(9) To Domninus the chamberlain: four larger wool rugs, four larger rugs, four medium sized bila, four table covers, four medium sized bila, six stool covers, six covers for chairs, two larger caldrons, two ivory chairs, two ivory stools, four ostriches; and so that he may help us according to those things which were written to lord Claudianus: fifty pounds of gold.
(10) To Scholasticius, the chamberlain, the same in all things as those which were dispatched to Chryseros: and one hundred pounds of gold. And to Theodore, his domestic according to the promises of lord Claudianus, if he should persuade Scholasticius that he desist from friendships with our adversaries: fifty pounds of gold.

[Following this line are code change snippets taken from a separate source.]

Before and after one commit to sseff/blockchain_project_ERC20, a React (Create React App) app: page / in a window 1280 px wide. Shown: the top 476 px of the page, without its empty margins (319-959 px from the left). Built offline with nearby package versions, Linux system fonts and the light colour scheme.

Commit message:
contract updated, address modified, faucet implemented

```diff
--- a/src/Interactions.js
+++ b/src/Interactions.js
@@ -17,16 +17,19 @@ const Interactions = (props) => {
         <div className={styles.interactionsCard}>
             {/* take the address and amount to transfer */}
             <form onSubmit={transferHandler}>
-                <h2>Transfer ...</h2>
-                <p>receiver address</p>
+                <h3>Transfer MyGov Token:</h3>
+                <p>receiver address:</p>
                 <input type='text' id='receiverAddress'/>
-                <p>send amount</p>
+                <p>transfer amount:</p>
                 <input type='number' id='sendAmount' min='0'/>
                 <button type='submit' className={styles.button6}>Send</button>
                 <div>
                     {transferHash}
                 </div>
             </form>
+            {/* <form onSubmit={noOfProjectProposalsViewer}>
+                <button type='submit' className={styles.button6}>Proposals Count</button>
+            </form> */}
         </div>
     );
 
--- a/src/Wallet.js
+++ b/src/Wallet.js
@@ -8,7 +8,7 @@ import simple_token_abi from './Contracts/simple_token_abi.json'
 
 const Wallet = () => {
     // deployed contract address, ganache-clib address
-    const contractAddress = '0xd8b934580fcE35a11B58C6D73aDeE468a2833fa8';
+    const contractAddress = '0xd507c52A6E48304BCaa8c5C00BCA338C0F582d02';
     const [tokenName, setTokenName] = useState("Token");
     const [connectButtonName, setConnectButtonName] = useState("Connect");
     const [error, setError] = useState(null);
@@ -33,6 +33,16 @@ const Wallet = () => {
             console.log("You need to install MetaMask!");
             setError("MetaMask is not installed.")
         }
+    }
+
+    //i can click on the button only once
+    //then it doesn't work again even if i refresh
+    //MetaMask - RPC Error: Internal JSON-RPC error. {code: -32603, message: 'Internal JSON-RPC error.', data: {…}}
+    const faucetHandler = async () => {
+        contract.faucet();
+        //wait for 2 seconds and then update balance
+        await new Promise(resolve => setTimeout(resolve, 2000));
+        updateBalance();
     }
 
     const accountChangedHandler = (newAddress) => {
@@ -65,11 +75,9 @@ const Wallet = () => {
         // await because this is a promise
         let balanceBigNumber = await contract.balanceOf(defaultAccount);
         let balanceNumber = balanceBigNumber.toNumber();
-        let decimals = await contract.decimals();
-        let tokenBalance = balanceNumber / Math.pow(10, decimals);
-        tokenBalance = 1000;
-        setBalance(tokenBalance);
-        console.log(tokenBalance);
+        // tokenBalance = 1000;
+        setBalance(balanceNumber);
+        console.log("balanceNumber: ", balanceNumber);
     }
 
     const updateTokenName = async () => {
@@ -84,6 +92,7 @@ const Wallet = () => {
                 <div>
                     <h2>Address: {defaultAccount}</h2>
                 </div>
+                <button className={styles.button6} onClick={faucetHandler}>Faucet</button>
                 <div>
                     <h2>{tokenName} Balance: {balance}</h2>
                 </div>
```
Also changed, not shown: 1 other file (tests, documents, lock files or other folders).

We have directed also gifts4 to him which ought to persuade him that he should think in our favor: two wool rugs, two place covers, four table cloths, four rugs, four stools, six stool covers for chairs, two caldrons, two ostriches.

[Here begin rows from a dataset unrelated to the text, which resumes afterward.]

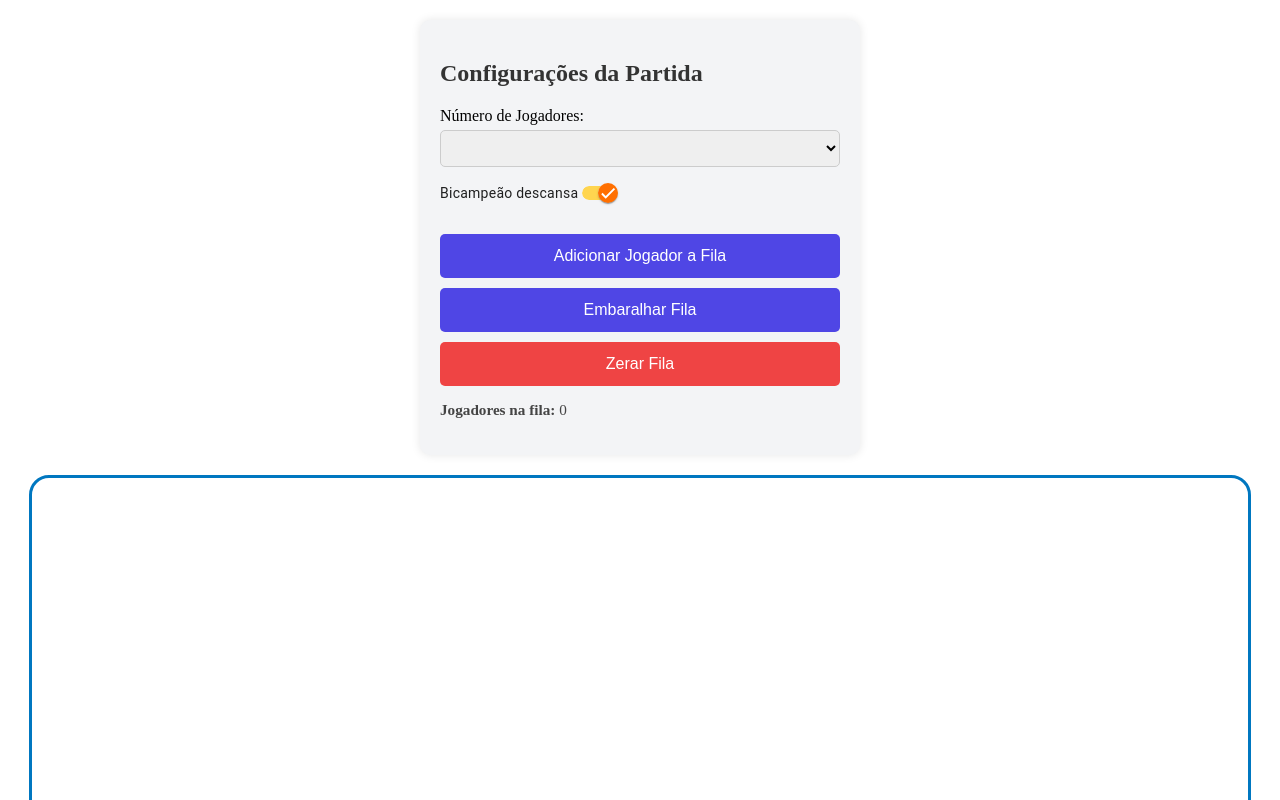
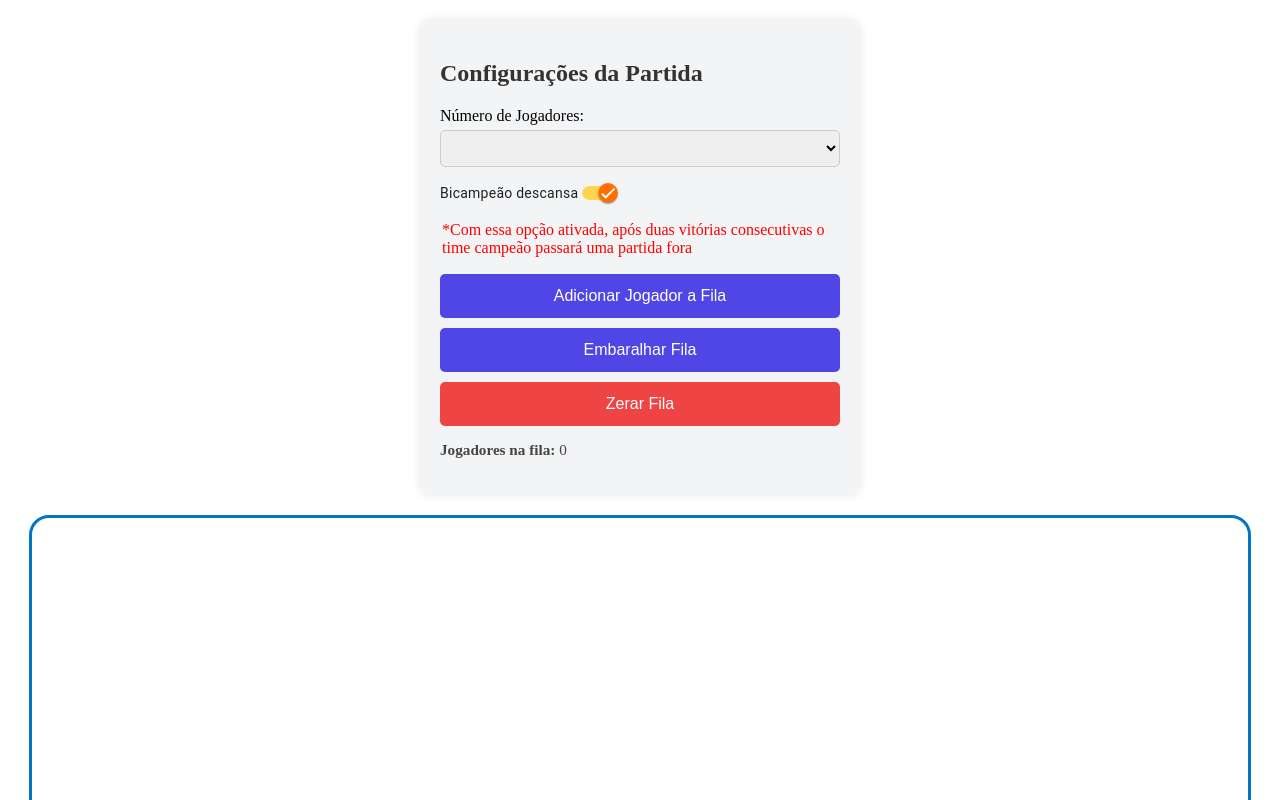
Before and after one commit to gabrielsndev/fila-volei-app, an Angular app: page / in a window 1280 px wide. Both pictures are taken after a click on the label "Bicampeão descansa". Shown: the top 800 px of the page. Built offline with nearby package versions, Linux system fonts and the light colour scheme.

Commit message:
melhorando meu código

```diff
--- a/src/app/components/configuracoes/configuracoes.component.css
+++ b/src/app/components/configuracoes/configuracoes.component.css
@@ -29,6 +29,12 @@
   font-size: 1rem;
   border-radius: 5px;
   border: 1px solid #ccc;
+}
+
+.warning{
+  color: red;
+  padding: 2px;
+  margin: 0px;
 }
 
 .button-group {
--- a/src/app/components/configuracoes/configuracoes.component.html
+++ b/src/app/components/configuracoes/configuracoes.component.html
@@ -9,6 +9,7 @@
       </option>
     </select>
     <p><mat-slide-toggle labelPosition="before" (change)="setDescansoBicampeao()" [(ngModel)]="descansoBicampeao">Bicampeão descansa </mat-slide-toggle></p>
+    <p *ngIf="warning" class="warning">*Com essa opção ativada, após duas vitórias consecutivas o time campeão passará uma partida fora</p>
   </div>
 
   <div class="button-group">
@@ -19,5 +20,6 @@
 
   <div class="info">
     <p><strong>Jogadores na fila:</strong> {{ fila.length }}</p>
+    <p *ngIf="jogadoresInsuficientes" class="warning">A quantidade de jogadores na fila não é suficiente para montar um novo time</p>
   </div>
 </section>
--- a/src/app/components/configuracoes/configuracoes.component.ts
+++ b/src/app/components/configuracoes/configuracoes.component.ts
@@ -44,6 +44,8 @@ export class ConfiguracoesComponent {
 
   qtdJogadores: number = 2;
   descansoBicampeao: boolean = false;
+  warning = false;
+  jogadoresInsuficientes = false;
 
   ngOnInit(): void{
     this.filaService.fila$.subscribe(fila =>{ this.fila = fila; });
@@ -54,10 +56,34 @@ export class ConfiguracoesComponent {
   setMaximoJogadores(value: string) {
    let numero: number = Number.parseInt(value)
    this.configService.setMaximoJogadores(numero);
+   this.ifJogadoresInsuficientes()
   }
+
+
+  ifJogadoresInsuficientes(){
+    if(this.fila.length < this.qtdJogadores) {
+      this.jogadoresInsuficientes = true;
+
+      setTimeout(() => {
+        this.jogadoresInsuficientes = false;
+      }, 4000)
+    }
+  }
+
+  ifWarning(){
+    if(this.descansoBicampeao) {
+          this.warning = true;
+          setTimeout(() =>{
+            this.warning = false;
+          }, 4000)
+    }
+  }
+
 
   setDescansoBicampeao(){
     this.configService.setDescansoJogadores(this.descansoBicampeao);
+    this.ifWarning();
+
   }
 
 
```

(11) To the most magnificent Artaba the same in all things as those which were dispatched to Scholasticius both in kinds: and that he would help us as was written to him: one hundred pounds of gold.
(12) To Magister, the same in all things as were dispatched to Artaba, in the same kinds: and one hundred pounds of gold. And to his domestic equally in all things as those dispatched to Rufinus.

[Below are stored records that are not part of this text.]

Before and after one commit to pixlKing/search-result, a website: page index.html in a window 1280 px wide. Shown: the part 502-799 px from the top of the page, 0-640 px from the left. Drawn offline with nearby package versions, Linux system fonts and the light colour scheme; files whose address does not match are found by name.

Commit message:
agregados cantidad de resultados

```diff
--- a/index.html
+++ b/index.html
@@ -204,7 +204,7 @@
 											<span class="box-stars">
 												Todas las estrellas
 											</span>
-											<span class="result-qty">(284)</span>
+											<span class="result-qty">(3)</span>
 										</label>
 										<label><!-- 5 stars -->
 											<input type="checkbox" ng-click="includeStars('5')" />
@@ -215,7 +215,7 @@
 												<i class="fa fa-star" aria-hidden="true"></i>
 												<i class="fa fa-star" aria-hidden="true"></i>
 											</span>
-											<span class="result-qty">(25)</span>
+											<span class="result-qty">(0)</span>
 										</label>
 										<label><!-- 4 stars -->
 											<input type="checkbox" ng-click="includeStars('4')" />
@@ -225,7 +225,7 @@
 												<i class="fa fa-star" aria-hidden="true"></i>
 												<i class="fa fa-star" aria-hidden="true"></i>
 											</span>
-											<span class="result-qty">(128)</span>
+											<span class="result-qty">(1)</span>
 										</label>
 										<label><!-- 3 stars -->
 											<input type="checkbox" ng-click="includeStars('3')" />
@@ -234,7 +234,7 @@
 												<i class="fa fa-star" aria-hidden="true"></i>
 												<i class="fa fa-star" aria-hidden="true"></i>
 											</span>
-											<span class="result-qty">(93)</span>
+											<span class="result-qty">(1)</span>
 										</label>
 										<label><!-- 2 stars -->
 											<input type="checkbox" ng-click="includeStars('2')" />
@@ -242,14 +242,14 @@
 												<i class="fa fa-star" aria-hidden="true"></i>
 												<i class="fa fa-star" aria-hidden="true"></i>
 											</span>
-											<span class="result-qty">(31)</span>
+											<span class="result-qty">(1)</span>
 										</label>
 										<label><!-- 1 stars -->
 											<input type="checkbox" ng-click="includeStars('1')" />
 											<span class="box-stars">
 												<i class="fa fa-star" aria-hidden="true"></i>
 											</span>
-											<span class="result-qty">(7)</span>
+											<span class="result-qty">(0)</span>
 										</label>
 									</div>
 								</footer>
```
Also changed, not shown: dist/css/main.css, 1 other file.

(13) And to the quaestor, the same as those things which were destined for Magister: and one hundred pounds of gold. And to his domestic Ablalius equally in all things as Eustathius.
(14) A letter was written by your brother to the most reverend clerics so that all these things be dispatched, if anything was done out of devotion to my holy lord and should happen to be accomplished, and that is what is necessary, with the good will and advice of the lord Philip and the lord Claudianus.
1 For the critical text of this letter see Schwartz, ACO 1.4 pp. 224-225. Geerard numbers this letter 5396 in CPG.
2 The libra was the Roman pound of 12 ounces.
3 Pulcheria, elder sister of Theodosius II. She received the title Augusta when she became regent in 414.
4 The word eulogiae, here translated “gifts,” appears to be a diplomatic phrase actually meaning. “bribes.” It is difficult to pass judgment on this matter. The court at Constantinople evidently was corrupt. One very revealing item is found on p. 224, line 28: eulogiae consuetudinariae supplices, “customary suppliant gifts.” If this was customary, the action of Cyril was not so unusual. How this treasure was transported to the capital is an unanswered problem. The date of this catalogue was during the time of the council or soon after it. Wickham, Select Letters, 66, note 8, translates persoina as possibly “pews” or “benches,” and suggests that the ostriches must be pieces of furniture or of upholstery. See P. Batiffol, “Les présents de Saint Cyrille à la cour de Constantinople,” Bulletin d’ancienne littérature et d’archéologie chrétienne, 1 ( 1911), 247-264 (= Etudes de Liturgie et d’Archéologie Chrétienne, Paris, 1919).